GME Faculty Training Courses

The IHI Open School catalog of online courses, includes seven Graduate Medical Education (GME) faculty training modules. Course co-author, Dr. James Moses, explains how the courses help GME faculty and organizations build stronger, more integrated clinical learning programs and respond to the changing landscape of GME:
 
Course Details
The modules, which include five hours of continuing education, are available with an IHI Open School professional group subscription, which also includes 25 additional courses on improvement, safety, system design, population health, and leadership. Additionally, subscriptions provide access to our Team Tracking Tool to help you track residents' progress and create a shared language of improvement and safety across your teams. Residents have free access to all IHI Open School courses.
 
Course Descriptions
 
GME 201: Why Engage Trainees in Quality and Safety?

In this course, we’ll discuss several reasons why organizations should strive to incorporate trainees (medical residents and fellows) in quality and safety work. You will hear from faculty and residents about why this effort is so important — and how it can enhance the overall quality and safety of health care delivery.

GME 202: A Guide to the Clinical Learning Environment Review (CLER) Program

This course will introduce you to the Accreditation Council for Graduate Medical Education (ACGME) Clinical Learning Environment Review (CLER) program. We’ll describe how CLER works, and demonstrate how different organizations are responding to the call for better learning environments in graduate medical education.

This course will help you become more prepared to take part in a CLER site visit and to engage trainees (medical residents and fellows) in your institution’s work in quality improvement and patient safety.

GME 203: The Faculty Role: Understanding & Modeling Fundamentals of Quality & Safety
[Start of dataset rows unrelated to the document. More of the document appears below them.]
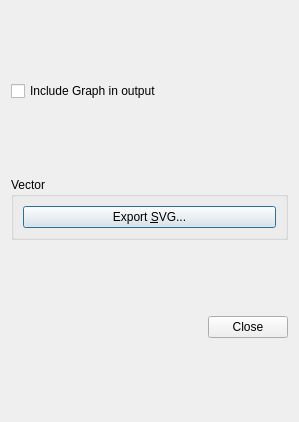
The window that src/dialogs/export_image_dialog.ui (fredfichant/icsograf) describes before a commit, drawn with Qt 5.
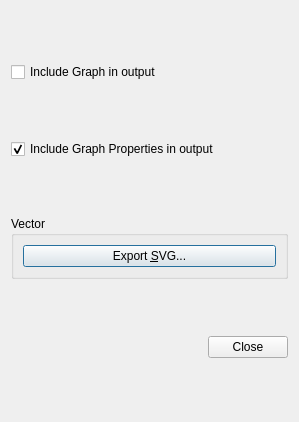
The same window after the commit. Icons and pictures are not drawn.

```diff
--- a/src/dialogs/export_image_dialog.ui
+++ b/src/dialogs/export_image_dialog.ui
@@ -25,6 +25,16 @@
      </property>
     </widget>
    </item>
+   <item>
+    <widget class="QCheckBox" name="check_properties">
+     <property name="text">
+      <string>Include Graph Properties in output</string>
+     </property>
+     <property name="checked">
+      <bool>true</bool>
+     </property>
+    </widget>
+   </item>
    <item>
     <widget class="QGroupBox" name="groupBox">
      <property name="sizePolicy">
```
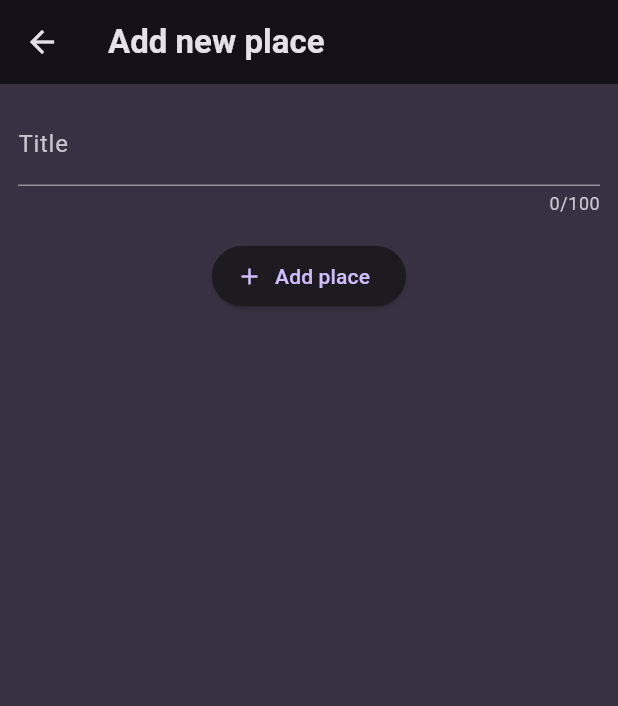
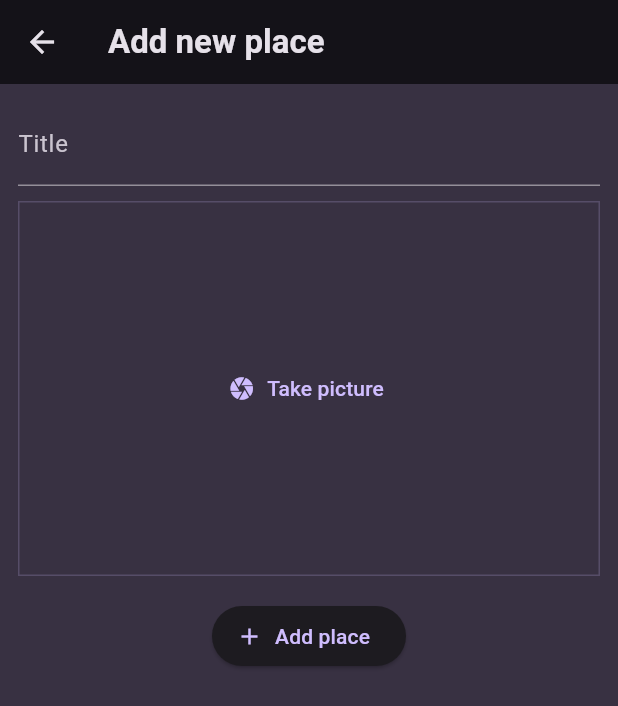
Before and after one commit to aibat-t/favorite_places, a Flutter app: the AddPlaceScreen screen opened directly, on a phone screen of 412 x 824 dp. Shown: the top 706 px of the screen. Run offline on Flutter 3.47's test engine with Material 3 defaults, Android fonts, the phone set to English and light mode, and no system bars; our stand-ins replace flutter_riverpod, google_fonts, image_picker.

Commit message:
added take photo functionality and save them to state

```diff
--- a/lib/models/place.dart
+++ b/lib/models/place.dart
@@ -1,10 +1,12 @@
+import 'dart:io';
 import 'package:uuid/uuid.dart';
 
 const uuid = Uuid();
 
 class Place {
-  Place({required this.title}) : id = uuid.v4();
+  Place({required this.title, required this.image}) : id = uuid.v4();
 
   final String id;
   final String title;
+  final File image;
 }
--- a/lib/screens/add_place.dart
+++ b/lib/screens/add_place.dart
@@ -1,4 +1,7 @@
+import 'dart:io';
+
 import 'package:favorite_places/providers/user_places.dart';
+import 'package:favorite_places/widgets/image_input.dart';
 import 'package:flutter/material.dart';
 import 'package:flutter_riverpod/flutter_riverpod.dart';
 
@@ -15,6 +18,7 @@ class AddPlaceScreen extends ConsumerStatefulWidget {
 
 class _AddPlaceScreen extends ConsumerState<AddPlaceScreen> {
   final _formKey = GlobalKey<FormState>();
+  File? _selectedFile;
 
   var _enteredTitle = '';
 
@@ -24,7 +28,18 @@ class _AddPlaceScreen extends ConsumerState<AddPlaceScreen> {
     if (_formKey.currentState!.validate()) {
       _formKey.currentState!.save();
     }
-    var newPlace = Place(title: _enteredTitle);
+
+    if (_selectedFile == null) {
+      ScaffoldMessenger.of(context).clearSnackBars();
+      ScaffoldMessenger.of(context).showSnackBar(
+        const SnackBar(
+          content: Text('Please select an image.'),
+        ),
+      );
+      return;
+    }
+
+    var newPlace = Place(title: _enteredTitle, image: _selectedFile!);
     ref.read(userPlacesProvider.notifier).addPlace(newPlace);
 
     Navigator.of(context).pop();
@@ -43,7 +58,6 @@ class _AddPlaceScreen extends ConsumerState<AddPlaceScreen> {
           child: Column(
             children: [
               TextFormField(
-                maxLength: 100,
                 decoration: const InputDecoration(label: Text('Title')),
                 validator: (value) {
                   if (value == null ||
@@ -60,9 +74,13 @@ class _AddPlaceScreen extends ConsumerState<AddPlaceScreen> {
                   _enteredTitle = value!;
                 },
               ),
-              const SizedBox(
-                height: 16,
+              const SizedBox(height: 10),
+              ImageInput(
+                onPickImage: (image) {
+                  _selectedFile = image;
+                },
               ),
+              const SizedBox(height: 16),
               ElevatedButton.icon(
                 onPressed: _isSending ? null : _savePlace,
                 icon: const Icon(Icons.add),
--- /dev/null
+++ b/lib/widgets/image_input.dart
@@ -0,0 +1,70 @@
+import 'dart:io';
+
+import 'package:flutter/material.dart';
+import 'package:image_picker/image_picker.dart';
+
+class ImageInput extends StatefulWidget {
+  const ImageInput({super.key, required this.onPickImage});
+
+  final void Function(File image) onPickImage;
+
+  @override
+  State<ImageInput> createState() {
+    return _ImageInputState();
+  }
+}
+
+class _ImageInputState extends State<ImageInput> {
+  File? _takenImage;
+
+  void _takePicture() async {
+    final imagePicker = ImagePicker();
+    final pickedImage = await imagePicker.pickImage(
+      source: ImageSource.camera,
+      maxWidth: 600,
+    );
+
+    if (pickedImage == null) {
+      return;
+    }
+
+    setState(() {
+      _takenImage = File(pickedImage.path);
+    });
+
+    widget.onPickImage(_takenImage!);
+  }
+
+  @override
+  Widget build(BuildContext context) {
+    Widget content = TextButton.icon(
+      icon: const Icon(Icons.camera),
+      label: const Text('Take picture'),
+      onPressed: _takePicture,
+    );
+
+    if (_takenImage != null) {
+      content = GestureDetector(
+        onTap: _takePicture,
+        child: Image.file(
+          _takenImage!,
+          fit: BoxFit.cover,
+          width: double.infinity,
+          height: double.infinity,
+        ),
+      );
+    }
+
+    return Container(
+        decoration: BoxDecoration(
+          border: Border.all(
+            width: 1,
+            color: Theme.of(context).colorScheme.primary.withOpacity(0.2),
+          ),
+        ),
+        height: 250,
+        width: double.infinity,
+        alignment: Alignment.center,
+        child: content);
+  }
+}
--- a/pubspec.yaml
+++ b/pubspec.yaml
@@ -38,6 +38,7 @@ dependencies:
   uuid: ^4.1.0
   flutter_riverpod: ^2.5.1
   google_fonts: 6.1.0
+  image_picker: ^1.0.8
 
 dev_dependencies:
   flutter_test:
```
Also changed, not shown: pubspec.lock, 6 other files.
Just because you agree that quality and safety are priorities doesn’t mean you will feel well prepared to lead the charge in these complex areas. You may be at the very beginning of your own journey toward becoming proficient in quality improvement and patient safety (QI/PS) — and that’s okay.
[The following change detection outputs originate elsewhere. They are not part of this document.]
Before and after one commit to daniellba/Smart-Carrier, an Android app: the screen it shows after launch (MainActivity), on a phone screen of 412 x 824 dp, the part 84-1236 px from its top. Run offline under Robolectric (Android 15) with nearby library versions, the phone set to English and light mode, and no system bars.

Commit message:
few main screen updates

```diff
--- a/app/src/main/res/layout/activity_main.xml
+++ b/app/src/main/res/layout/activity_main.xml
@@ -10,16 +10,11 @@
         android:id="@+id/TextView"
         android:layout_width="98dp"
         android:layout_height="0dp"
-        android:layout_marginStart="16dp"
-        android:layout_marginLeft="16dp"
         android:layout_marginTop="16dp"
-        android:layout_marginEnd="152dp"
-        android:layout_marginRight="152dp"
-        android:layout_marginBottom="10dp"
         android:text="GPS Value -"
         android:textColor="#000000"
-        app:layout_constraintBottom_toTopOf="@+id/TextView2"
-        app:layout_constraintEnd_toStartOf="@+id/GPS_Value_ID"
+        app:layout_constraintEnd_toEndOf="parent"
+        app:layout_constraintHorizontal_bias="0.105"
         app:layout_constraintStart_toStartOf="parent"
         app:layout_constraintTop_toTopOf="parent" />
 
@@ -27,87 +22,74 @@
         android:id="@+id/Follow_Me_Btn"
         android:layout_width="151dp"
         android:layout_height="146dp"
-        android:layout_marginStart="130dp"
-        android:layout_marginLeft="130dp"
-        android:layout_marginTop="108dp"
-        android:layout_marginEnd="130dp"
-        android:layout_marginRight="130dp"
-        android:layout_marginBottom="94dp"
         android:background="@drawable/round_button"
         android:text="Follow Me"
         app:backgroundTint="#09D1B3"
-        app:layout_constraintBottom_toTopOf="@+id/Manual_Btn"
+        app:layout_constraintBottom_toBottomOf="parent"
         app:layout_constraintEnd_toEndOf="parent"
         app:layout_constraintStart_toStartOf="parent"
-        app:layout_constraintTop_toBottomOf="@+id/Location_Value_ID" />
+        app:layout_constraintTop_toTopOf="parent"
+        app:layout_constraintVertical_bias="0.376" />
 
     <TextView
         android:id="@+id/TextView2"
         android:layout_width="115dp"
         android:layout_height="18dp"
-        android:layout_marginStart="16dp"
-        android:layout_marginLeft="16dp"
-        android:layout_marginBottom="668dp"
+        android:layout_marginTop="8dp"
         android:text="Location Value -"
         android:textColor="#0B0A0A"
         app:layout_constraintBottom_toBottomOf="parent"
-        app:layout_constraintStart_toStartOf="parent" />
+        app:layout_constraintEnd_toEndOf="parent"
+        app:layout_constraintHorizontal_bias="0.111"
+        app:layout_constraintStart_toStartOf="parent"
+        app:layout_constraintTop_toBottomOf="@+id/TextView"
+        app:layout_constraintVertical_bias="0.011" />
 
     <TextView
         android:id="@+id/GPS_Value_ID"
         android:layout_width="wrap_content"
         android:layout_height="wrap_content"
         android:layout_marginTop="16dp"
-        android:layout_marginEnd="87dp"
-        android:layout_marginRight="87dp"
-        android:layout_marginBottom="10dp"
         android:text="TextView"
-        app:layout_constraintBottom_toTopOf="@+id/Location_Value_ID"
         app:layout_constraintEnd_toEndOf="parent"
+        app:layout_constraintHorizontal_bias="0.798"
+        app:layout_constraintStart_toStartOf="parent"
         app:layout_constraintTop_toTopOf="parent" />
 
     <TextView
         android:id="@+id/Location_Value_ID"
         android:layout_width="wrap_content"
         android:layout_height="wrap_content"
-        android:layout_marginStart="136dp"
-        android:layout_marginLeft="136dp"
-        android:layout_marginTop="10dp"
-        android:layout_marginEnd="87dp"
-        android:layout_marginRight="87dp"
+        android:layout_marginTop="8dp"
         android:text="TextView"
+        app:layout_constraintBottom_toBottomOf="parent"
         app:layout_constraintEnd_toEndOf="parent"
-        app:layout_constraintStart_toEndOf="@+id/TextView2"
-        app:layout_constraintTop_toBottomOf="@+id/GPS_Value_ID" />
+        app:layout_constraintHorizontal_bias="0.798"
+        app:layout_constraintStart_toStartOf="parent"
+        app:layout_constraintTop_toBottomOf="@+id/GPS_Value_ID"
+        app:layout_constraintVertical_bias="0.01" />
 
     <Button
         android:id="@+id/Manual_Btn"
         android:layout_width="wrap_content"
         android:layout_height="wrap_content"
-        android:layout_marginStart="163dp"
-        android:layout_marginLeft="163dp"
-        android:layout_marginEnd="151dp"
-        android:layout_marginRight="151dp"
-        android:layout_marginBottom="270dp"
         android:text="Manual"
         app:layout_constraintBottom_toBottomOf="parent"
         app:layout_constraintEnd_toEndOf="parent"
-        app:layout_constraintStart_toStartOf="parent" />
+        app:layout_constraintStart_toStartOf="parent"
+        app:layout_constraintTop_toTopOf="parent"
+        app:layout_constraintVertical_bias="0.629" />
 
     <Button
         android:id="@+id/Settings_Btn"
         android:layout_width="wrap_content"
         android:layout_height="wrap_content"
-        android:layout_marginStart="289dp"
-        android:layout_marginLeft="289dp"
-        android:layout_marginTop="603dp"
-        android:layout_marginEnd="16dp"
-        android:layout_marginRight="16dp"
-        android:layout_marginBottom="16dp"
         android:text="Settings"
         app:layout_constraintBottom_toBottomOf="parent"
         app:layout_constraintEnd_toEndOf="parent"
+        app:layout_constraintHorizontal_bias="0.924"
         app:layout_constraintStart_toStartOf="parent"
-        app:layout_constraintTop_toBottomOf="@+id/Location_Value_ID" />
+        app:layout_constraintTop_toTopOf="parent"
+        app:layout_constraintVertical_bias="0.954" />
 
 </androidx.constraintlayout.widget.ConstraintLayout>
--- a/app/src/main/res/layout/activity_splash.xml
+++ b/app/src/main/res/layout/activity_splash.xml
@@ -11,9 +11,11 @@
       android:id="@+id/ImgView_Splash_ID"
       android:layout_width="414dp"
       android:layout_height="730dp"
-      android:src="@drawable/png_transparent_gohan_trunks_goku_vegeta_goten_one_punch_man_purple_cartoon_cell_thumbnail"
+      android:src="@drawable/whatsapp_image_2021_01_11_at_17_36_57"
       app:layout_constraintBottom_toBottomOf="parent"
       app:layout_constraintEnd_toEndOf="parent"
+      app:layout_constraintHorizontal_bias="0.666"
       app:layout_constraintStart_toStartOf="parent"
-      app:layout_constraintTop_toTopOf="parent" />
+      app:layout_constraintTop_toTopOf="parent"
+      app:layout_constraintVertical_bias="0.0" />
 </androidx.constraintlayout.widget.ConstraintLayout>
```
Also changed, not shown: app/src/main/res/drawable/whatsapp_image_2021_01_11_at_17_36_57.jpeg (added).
In this course, you’ll gain a better understanding of your current knowledge of QI/PS, and then have the opportunity to expand your knowledge where it may be lacking. Even if you haven’t received formal training in these areas, we’ll show you that teaching QI/PS skills to the next generation relies on faculty like you.

GME 204: The Role of Didactic Learning in Quality Improvement

In this course, we’ll discuss how to create a didactic curriculum on quality improvement and patient safety. We’ll provide some examples of organizations that have been successful in this endeavor, along with a planning checklist any institution can use. We’ll also highlight some organizations that are successfully integrating didactic sessions with experiential training — a topic we’ll discuss further in the next course in this series, GME 5: A Roadmap for Facilitating Experiential Learning in Quality Improvement.

GME 205: A Roadmap for Facilitating Experiential Learning in Quality Improvement

In this course, we’ll provide a roadmap that will help you engage trainees in learning about quality and safety at the point of care. We’ll cover three different models of experiential learning within an adaptable framework. Based on your setting, role, and evolving comfort with quality improvement and patient safety (QI/PS) concepts and tools, you'll choose the best approach for you.

GME 206: Aligning Graduate Medical Education with Organizational Quality & Safety Goals

In this course, we’ll present innovative strategies that training programs around the country are using to engage residents in institution-wide quality improvement and patient safety (QI/PS) efforts. This toolbox of change ideas will help you or your institution’s quality leaders build successful collaborations between existing QI/PS infrastructures and graduate medical education (GME) programs.

GME 207: Faculty Advisor Guide to the IHI Open School Quality Improvement Practicum

Are you ready to see your students and residents put their improvement knowledge into action? Our unique offering, the IHI Open School Quality Improvement Practicum, that helps new improvers through the process of setting up and conducting a real-world quality improvement (QI) project — but they can’t do it without you.

For your trainees, we’ve created a six-lesson course,
QI 201: Guide to the IHI Open School Quality Improvement Practicum, that takes them step by step through a health care improvement project. For you, we’ve created this companion guide.

In this one-lesson course, you’ll receive all the knowledge and tools you need to be a Faculty Advisor for the IHI Open School Practicum. With your help, students and residents can use the Practicum to improve the quality of patient care.